Don't get me wrong; I'm no scold when it comes to the church-state separation mania, which I think has been grossly expanded by liberals not to preserve the constitutional protection of religious liberty, but to selectively suppress it. But here I am digressing before I've even gotten started on the main focus of today's rant.
Instead of quibbling over the propriety of Obama's turning the church service into a political rally for health care, let's focus on the outrageous substance of his message.
He told the congregants at Vermont Avenue Baptist Church that Obamacare would help more than 30 million Americans -- "men and women and children, mothers and fathers" -- to get health insurance. "This will be a victory not for Democrats," he said. (He's got that one right.) "This'll be a victory for the United States of America." (Yes, once he and his party get thrown out on their ears for this monstrosity.)

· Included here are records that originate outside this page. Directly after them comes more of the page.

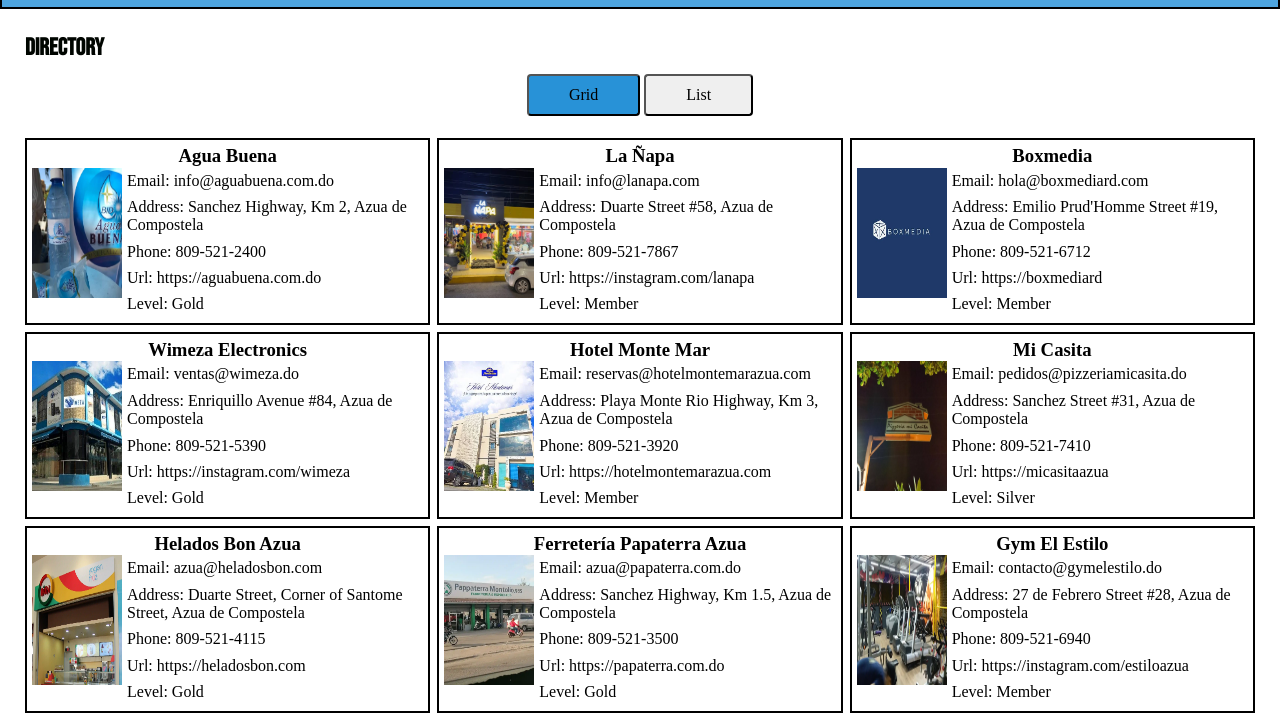
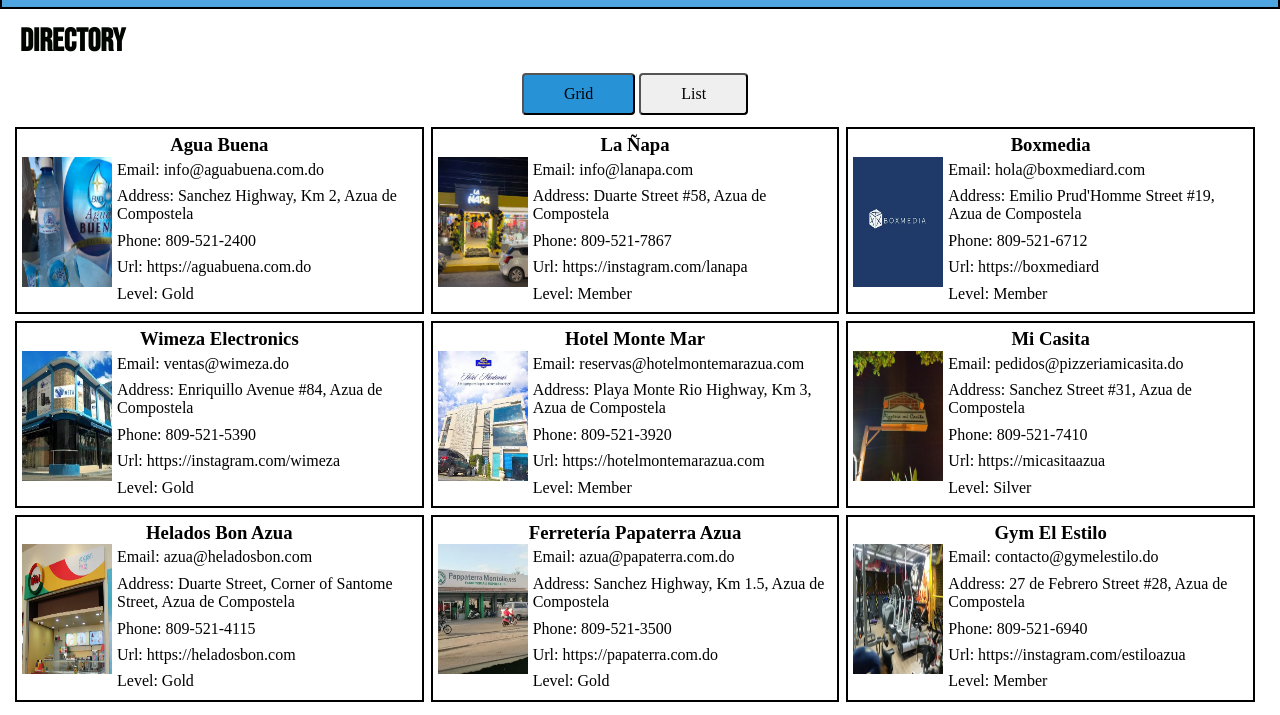
Before and after one commit to imanolmatos/wdd231, a plain HTML site: page chamber/directory.html in a window 1280 px wide. Shown: the part 95-810 px from the top of the page. Drawn offline with Linux system fonts and the light colour scheme.

Commit message:
auditory

```diff
--- a/chamber/directory.html
+++ b/chamber/directory.html
@@ -23,7 +23,7 @@
     <meta property="og:description"
         content="Explore the official Azua Chamber of Commerce business directory. Connect with local companies, services, and commercial members across Azua.">
     <meta property="og:image" content="https://imanolmatos.github.io/wdd231/images/personal.webp">
-    <meta property="og:url" content="">
+    <meta property="og:url" content="/chamber/directory.html">
 </head>
 
 <body>
@@ -43,7 +43,7 @@
         </nav>
     </header>
     <main>
-        <h2>Directory</h2>
+        <h1>Directory</h1>
         <div id="filter">
             <button type="button" class="filterbutton buttonActivated" id="grid">Grid</button>
             <button type="button" class=filterbutton id="list">List</button>
--- a/chamber/scripts/directory.js
+++ b/chamber/scripts/directory.js
@@ -36,7 +36,7 @@ navegationUpdated.forEach(link =>
 
 // directory
 
-const url = "directory.json";
+const url = "data/directory.json";
 const cards = document.querySelector("#directory");
 // Create an async function named "getProphetData" that uses await fetch() to fetch data from the JSON source URL.
 async function getMembersData() {
--- a/chamber/styles/directorysmall.css
+++ b/chamber/styles/directorysmall.css
@@ -54,7 +54,7 @@ header {
 main {
     display: grid;
     gap: 10px;
-    padding: 25px;
+    padding: 15px;
     grid-template-columns: 1fr;
     justify-content: center;
 }
@@ -62,6 +62,8 @@ main {
 main h1 {
     grid-column: 1/2;
     text-align: left;
+    margin: 0px;
+    padding-left: 5px;
 }
 
 #name {
```
Also changed, not shown: chamber/data/directory.json (renamed from chamber/directory.json).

But it's another one of his statements that really sticks in the craw: "This'll be a victory for dignity and decency, for our common humanity." Oh? How dignified is it for Obama to cram this extraordinarily unpopular scheme, replete with backroom deals and political payoffs, down Americans' throats? How decent of him is it to have made (and broken) an insincere pledge to televise these health care negotiations on C-SPAN, only to have his arrogant press secretary, Robert Gibbs, glibly duck all questions about it?
How common does Obama think our humanity is, when he's always abusing the power of his office to select certain categories of that humanity as winners and others as losers?
Does he think union members are more common, say, than nonunion members? Or are some workers, in the words of George Orwell's "Animal Farm" -- a fitting analogy for this socialist administration -- more equal than others?
I think that goes without saying, but I'll say it anyway, because some people remain too stubborn to hear.